Wednesday, June 2, 2010
Phone Books Returned to Dex!
Post and photos by the Hawthorne Hawkman
About a week and a half ago, I picked up over twenty-five phone books from vacant properties in only part of the Hawthorne neighborhood. I'd been meaning to get rid of those right away and get back out there to fill the trunk up with more, but stuff happens. So I finally got around to dropping these off at Dex early this morning.
The sign at their Maple Grove headquarters is pictured above, as well as the location in the phone book. I liked the poetic irony of using their product for nothing else except the act of determining where to return dozens of unwanted phone books.
On my way to the building, I pondered whether I ought to act like a supremely PO'd bird of prey, or put on my happy face. So I walked into the third floor lobby and...
...decided to play nice. I used the tone of voice and overall demeanor that once convinced not one, not two, but THREE municipal employees to stay past 4:30 on a Friday to help me with some mortgage documents.
I introduced myself and said I lived and worked in the Hawthorne neighborhood in north Minneapolis, and that one Saturday I noticed quite a few phone books that were left at properties that were clearly abandoned. When I said I had somewhere around thirty of those phone books in my trunk and gosh, I'd sure like to return them, THAT got the receptionist's attention.
She went and got one of their marketers to help me unload the phone books from my trunk. This woman was incredibly grateful that I took the time to do this, and pleased that I was being so cordial.
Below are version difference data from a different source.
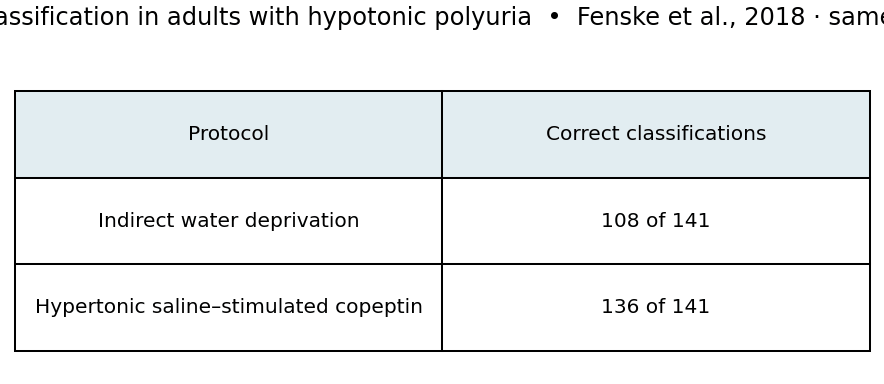
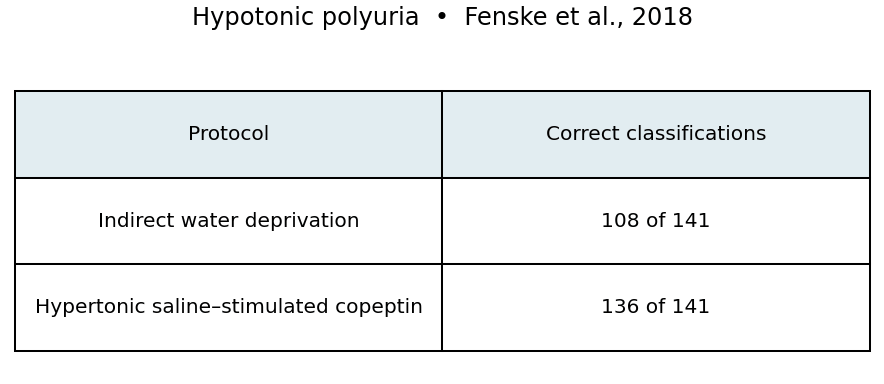
Fit the published diagnostic comparison and its source on an Anki card

Changed region(s): [[0.0, 0.0, 1.0, 0.0938]]

diff --git a/decks/mcat-usmle/figures.py b/decks/mcat-usmle/figures.py
@@ -652,11 +652,11 @@ def pituitary_accuracy():
                title="Simulated response to a single transmitter pulse", ylim=(0, 1.05))
         ax.legend()
         save(fig, "pit_decay_" + name, indexed=True)
-    study_table("pit_accuracy", "Diagnostic classification in adults with hypotonic polyuria",
+    study_table("pit_accuracy", "Hypotonic polyuria",
                 ["Protocol", "Correct classifications"],
                 [["Indirect water deprivation", "108 of 141"],
                  ["Hypertonic saline–stimulated copeptin", "136 of 141"]],
-                source="Fenske et al., 2018 · same participants", indexed=True)
+                source="Fenske et al., 2018", indexed=True)
 
 
 def organ_system_practice():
I said that at least the first time I spoke with them about this issue, I didn't want to just drive by and throw the phone books at their building. "We've had that happen," she said.
I explained to this woman that we see this a lot, and that Dex phone books have appeared on clearly vacant properties across NoMi over the past two weeks. These aren't just phone books that owners or occupants at the houses have neglected to pick up, these are ones that based on the BOARDS ON WINDOWS AND DOORS should never have been delivered in the first place.
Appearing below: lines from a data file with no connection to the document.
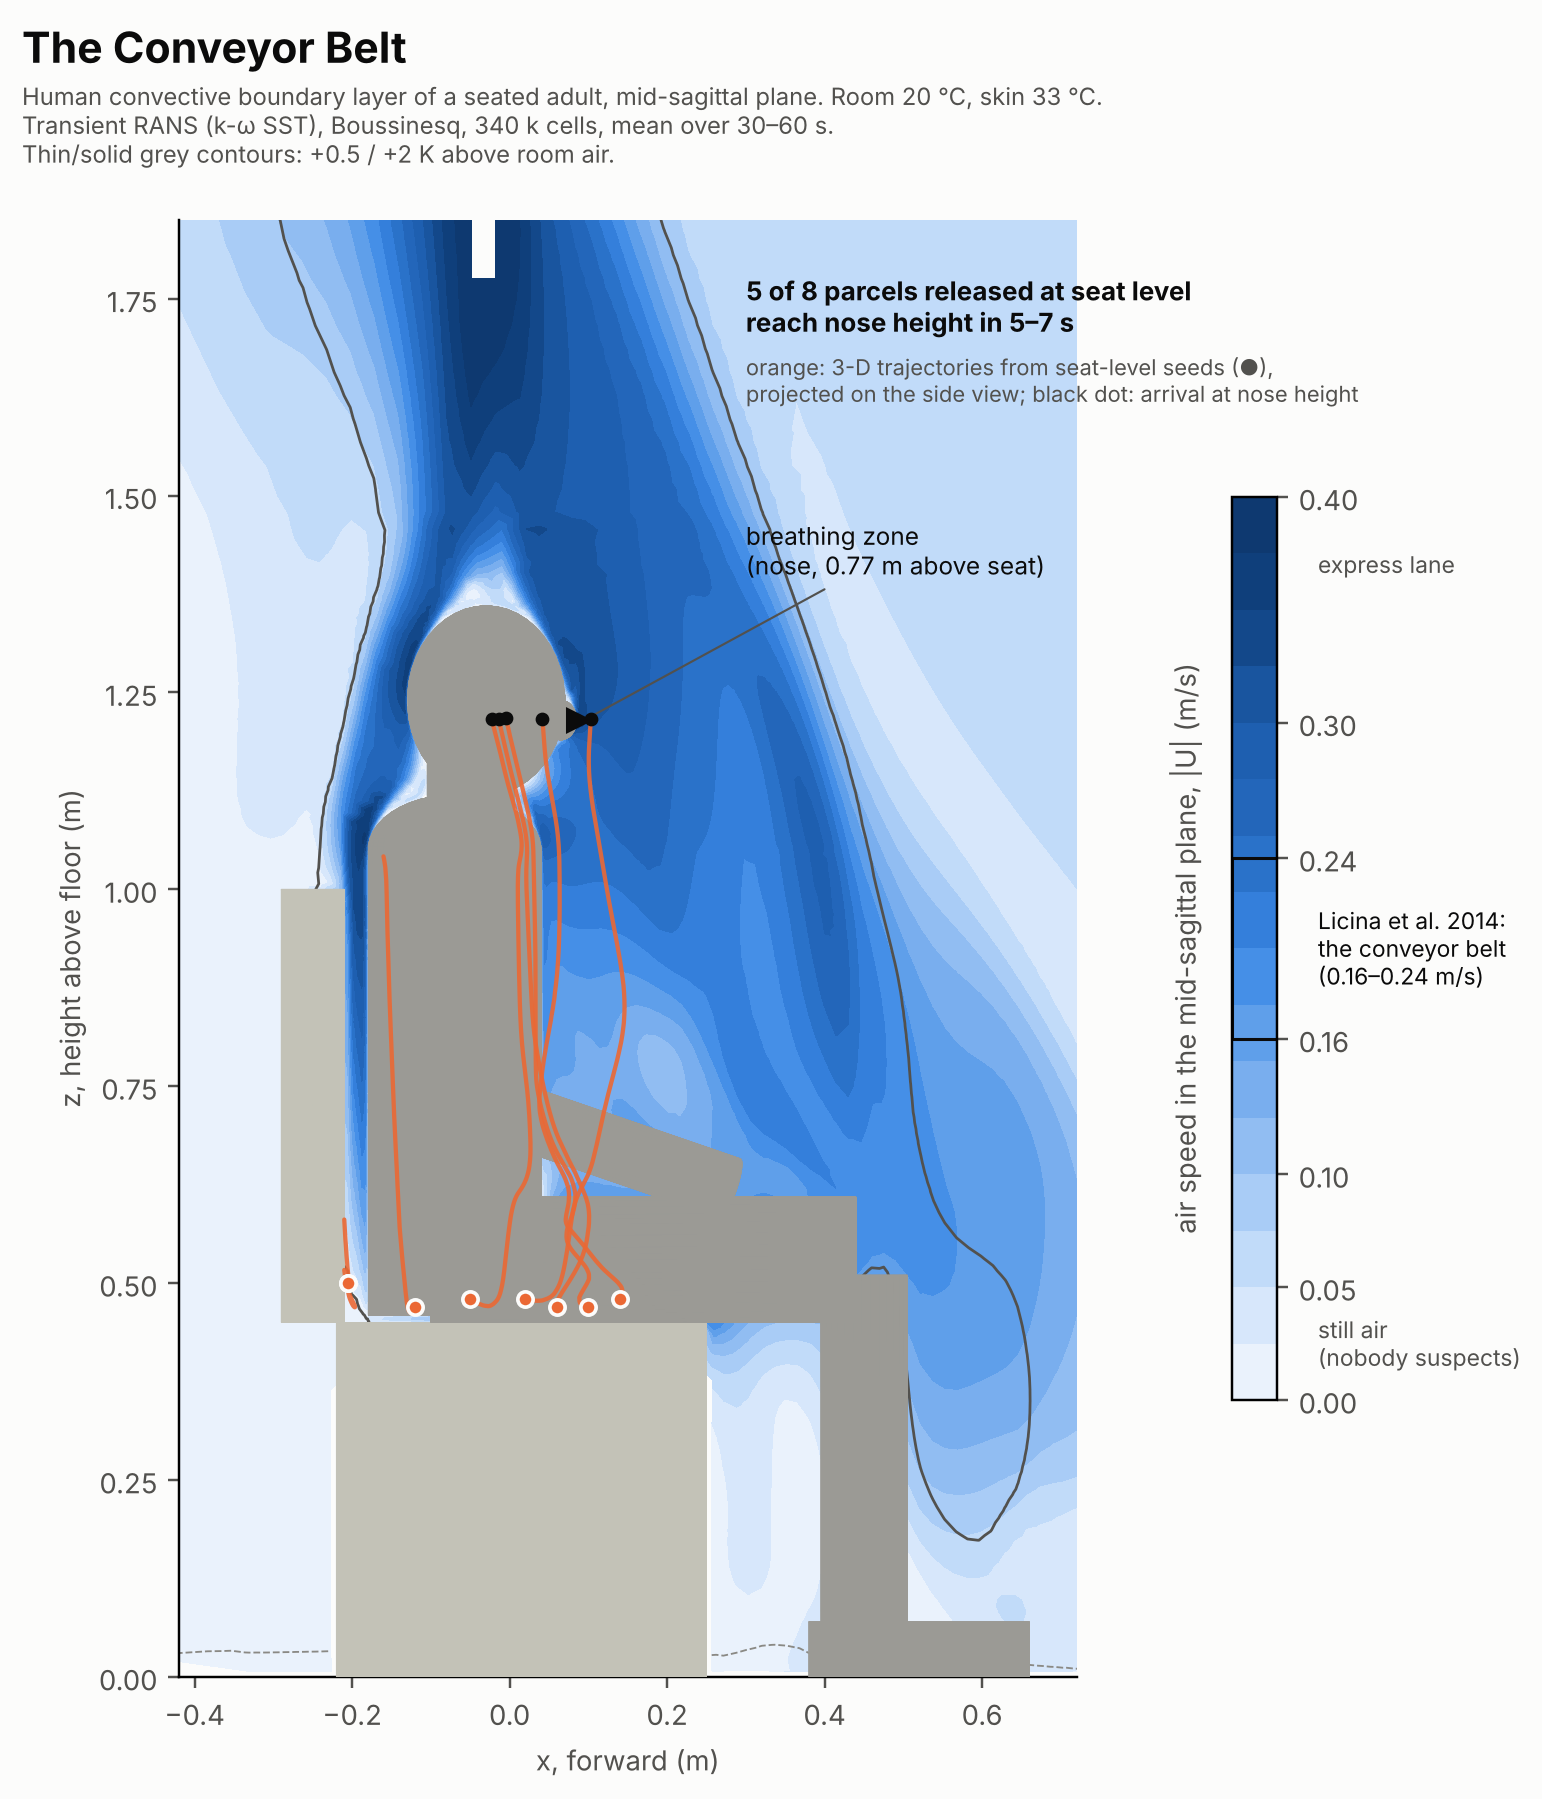
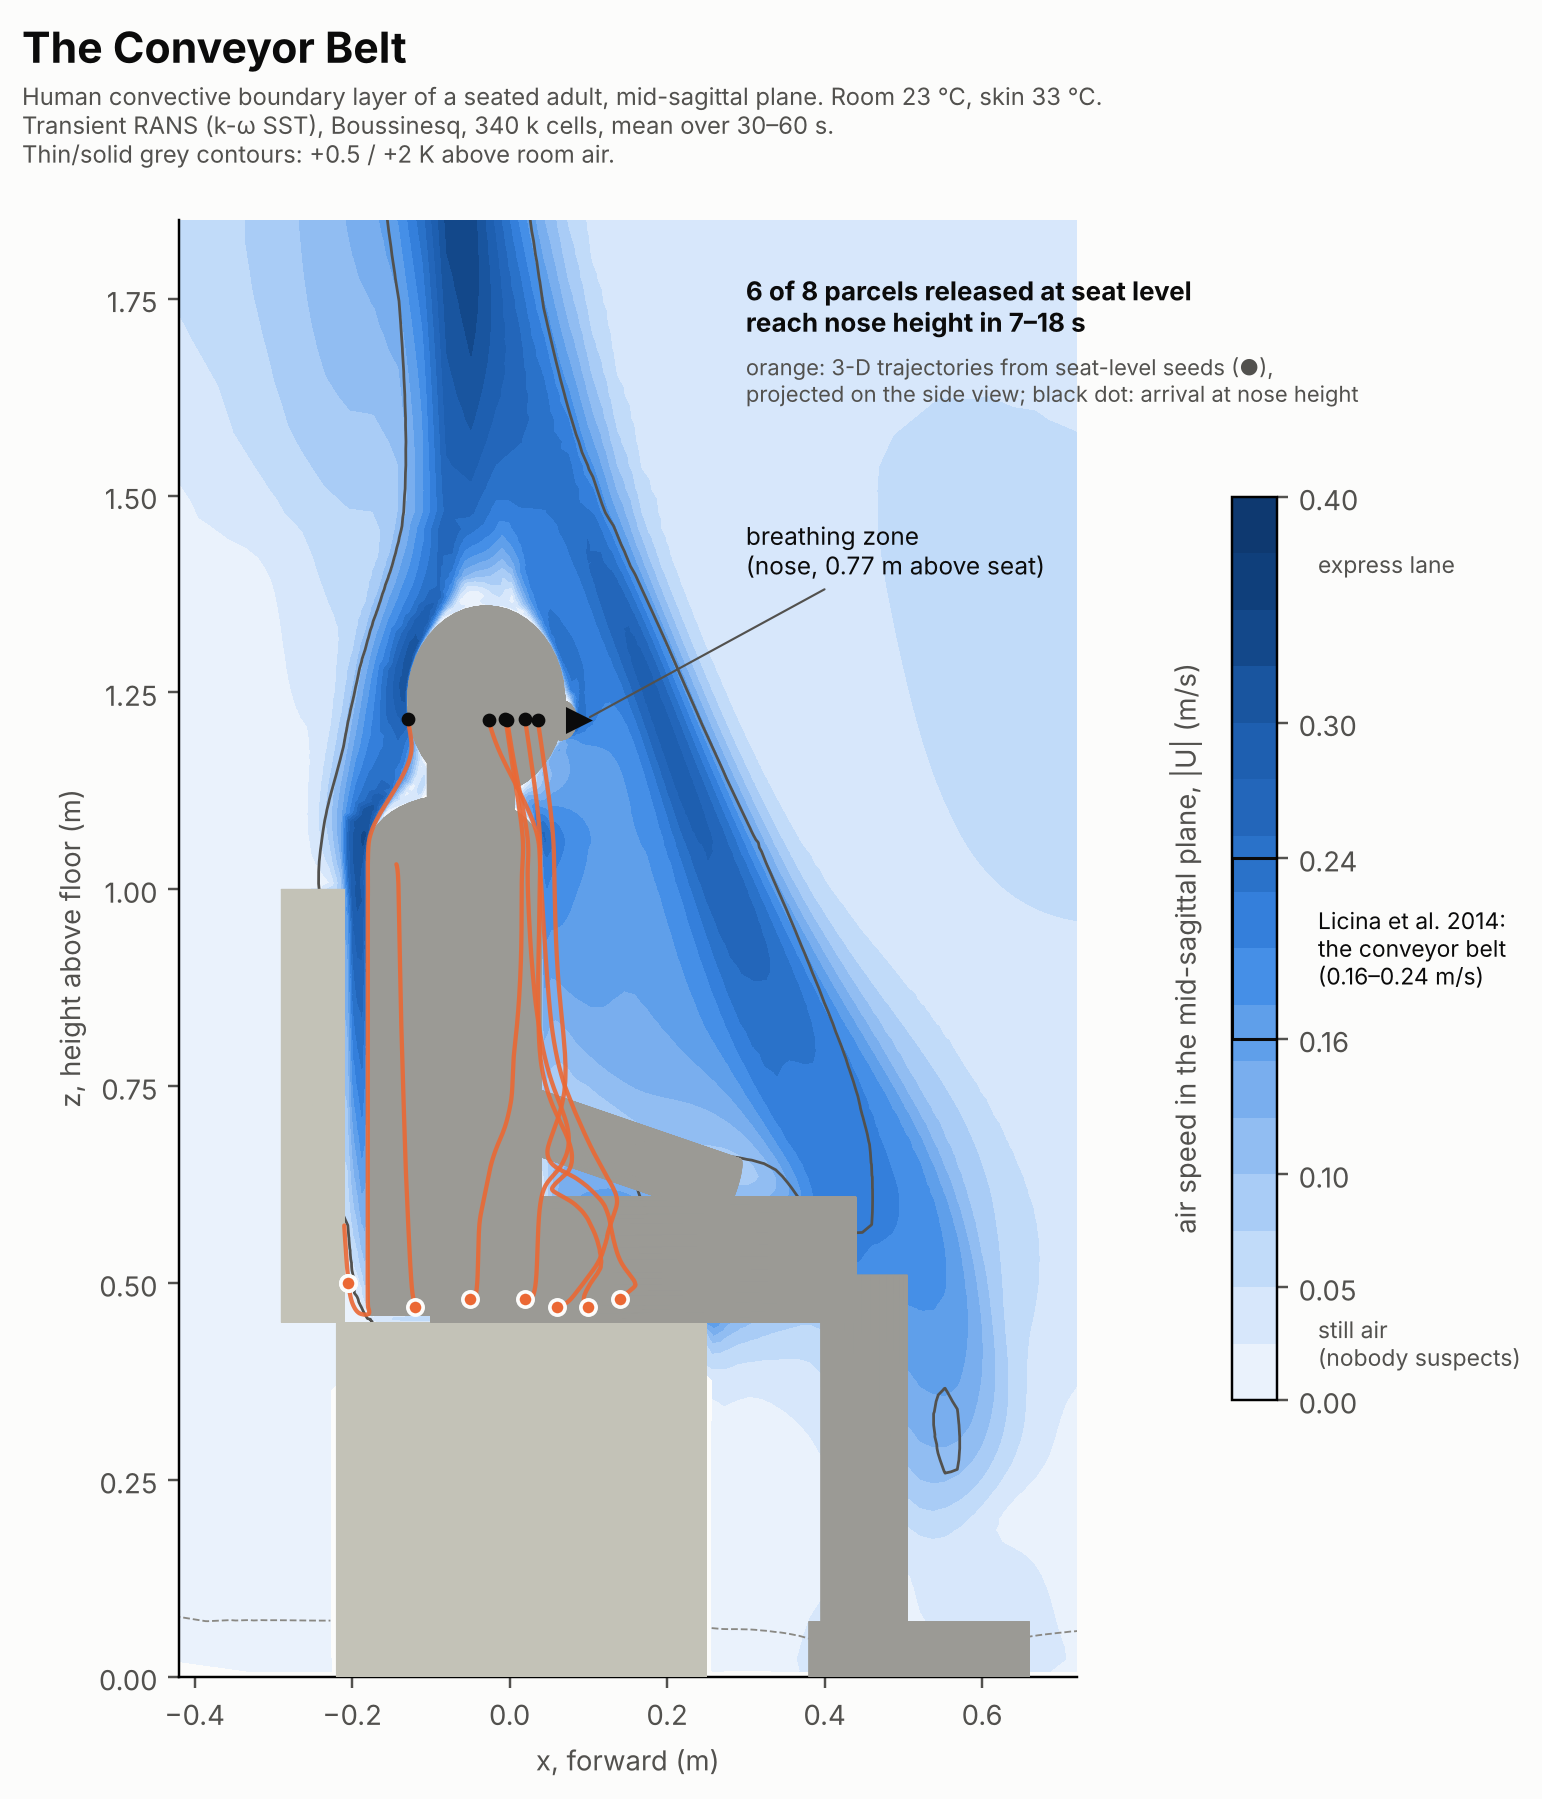
M3b: 23 C transient CBL result; conveyor-belt figure at 23 C
Face-front peak 0.28 +/- 0.02 m/s (20 C: 0.34). The trend matches Licina et al.
(-19 % vs -17 % interpolated), the level is ~40 % high. At 23 C, 6 of 8 seat-level
parcels reach nose height (five in 6.8-8.0 s, one in 18.4 s).

Claude-Session: https://claude.ai/code/session_0131NedNevRvPP7dQji5Ca7Y

Changed region(s): [[0.1868, 0.1245, 0.716, 0.8716], [0.6537, 0.1556, 0.716, 0.1868]]

diff --git a/cfd/validation/m3_report.md b/cfd/validation/m3_report.md
@@ -62,26 +62,30 @@
   field; the 26 °C run starts from rest. Statistics are taken over 30–60 s (`fieldAverage` UMean/TMean; line samples
   every 0.5 s).
 
-**Results** (pending: 23 °C and 26 °C runs)
+**Results** (pending: 26 °C run)
 
 | room | peak U_z in front of face (mean ± sd) | Licina et al. 2014 |
 |---|---|---|
 | 20 °C | 0.34 ± 0.01 m/s | 0.24 m/s (clothed), 0.205 m/s (nude) |
-| 23 °C | *running* | — |
+| 23 °C | 0.28 ± 0.02 m/s | ≈ 0.20 m/s (linear between 20 and 26 °C) |
 | 26 °C | *queued* | 0.16 m/s |
 
-- At 20 °C the CFD conveyor belt is about 40 % faster than the thermal-manikin measurement.
+- The CFD conveyor belt is about 40 % faster than the thermal-manikin measurement at both 20 and 23 °C.
+- The room-temperature trend has the right sign and size: −19 % from 20 to 23 °C, against −17 % interpolated from
+  Licina et al.
 - Candidate causes:
   - coarse near-wall resolution with wall functions;
   - a sealed half room whose walls are held at room temperature (no stratification);
   - a geometric manikin with no hair or clothing.
-- The room-temperature trend (Licina: −33 % from 20 to 26 °C) is the second criterion and will be checked once the set
-  completes.
+- The full room-temperature trend (Licina: −33 % from 20 to 26 °C) will be checked once the 26 °C run completes.
 
-**Conveyor-belt trajectories** (20 °C, time-mean field, `cfd/postprocess/conveyor_from_cbl.sh`):
+**Conveyor-belt trajectories** (time-mean field, `cfd/postprocess/conveyor_from_cbl.sh`; the figure shows 23 °C, the
+Scenario A room temperature):
 
-- 5 of 8 massless parcels released at seat level reach nose height, in **4.7–7.4 s**.
-- Gate 0 assumed L/u = 0.74 / 0.17 ≈ 4.4 s for own-nose transport. The CFD time is 7–70 % longer.
+- At 20 °C, 5 of 8 massless parcels released at seat level reach nose height, in **4.7–7.4 s**.
+- At 23 °C, 6 of 8 reach it: five in **6.8–8.0 s** and one from behind the hips in 18.4 s.
+- Gate 0 assumed L/u = 0.74 / 0.17 ≈ 4.4 s for own-nose transport. The CFD time is 1.1–1.8× that at 20 °C and about
+  1.6–1.8× at 23 °C (ignoring the slow parcel).
 - The earlier 8–18 s from the unconverged steady field is withdrawn.
 - Given the 40 % over-prediction of the CBL velocity, the true transport time is probably longer still. Gate 0 will
   carry the CFD range as its own-nose transport-time distribution.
The main areas where I'd seen them were between Plymouth Ave N and Lowry Ave N, which is what I'd told this woman when she said she would have a delivery person go back and pick them up. I graciously pointed out that at least the ones I was returning were still dry and usable, whereas the other phone books were probably pretty wet - not just from the rain, but let's just say that cats don't use phone books for the same things people do.
I was brought into the loading garage, and we unloaded my haul. Once again, I asked her if Dex would send someone out to pick the phone books up from vacant properties, and was told that they'd get their delivery people to look into it. I also suggested that perhaps the delivery people should get paid not just on straight-up units distributed, but by getting credit for a delivery when they mark a house as vacant.
And let's talk about numbers for a minute: In the area where I picked up 25 phone books (roughly half of Hawthorne), there were 35 properties registered as condemned or boarded and vacant. Some of these properties were duplexes and had two or more phone books left there, but still, it comes out to a phone book at over 70% of the vacant properties in NoMi. I've also got a dot map that marks each condemned/boarded property. Counting dots gets tiresome after a while though, so I'm going to estimate this as between 350 and 400, knowing that even the 400 number is probably an undercount.
Still, 70% of 400 comes out to an estimate of 280. But this round of Dex phone books contains three different ones in the same bag. So now we've got over 800 phone books left at vacant properties in NoMi by ONE COMPANY ALONE. How much waste is that?
In fairness, the Dex representative did say they would go back and try to pick them up. After a week or so, if you see a Dex phone book sitting at a vacant property in your neighborhood, call 763-971-7195 and let them know about it.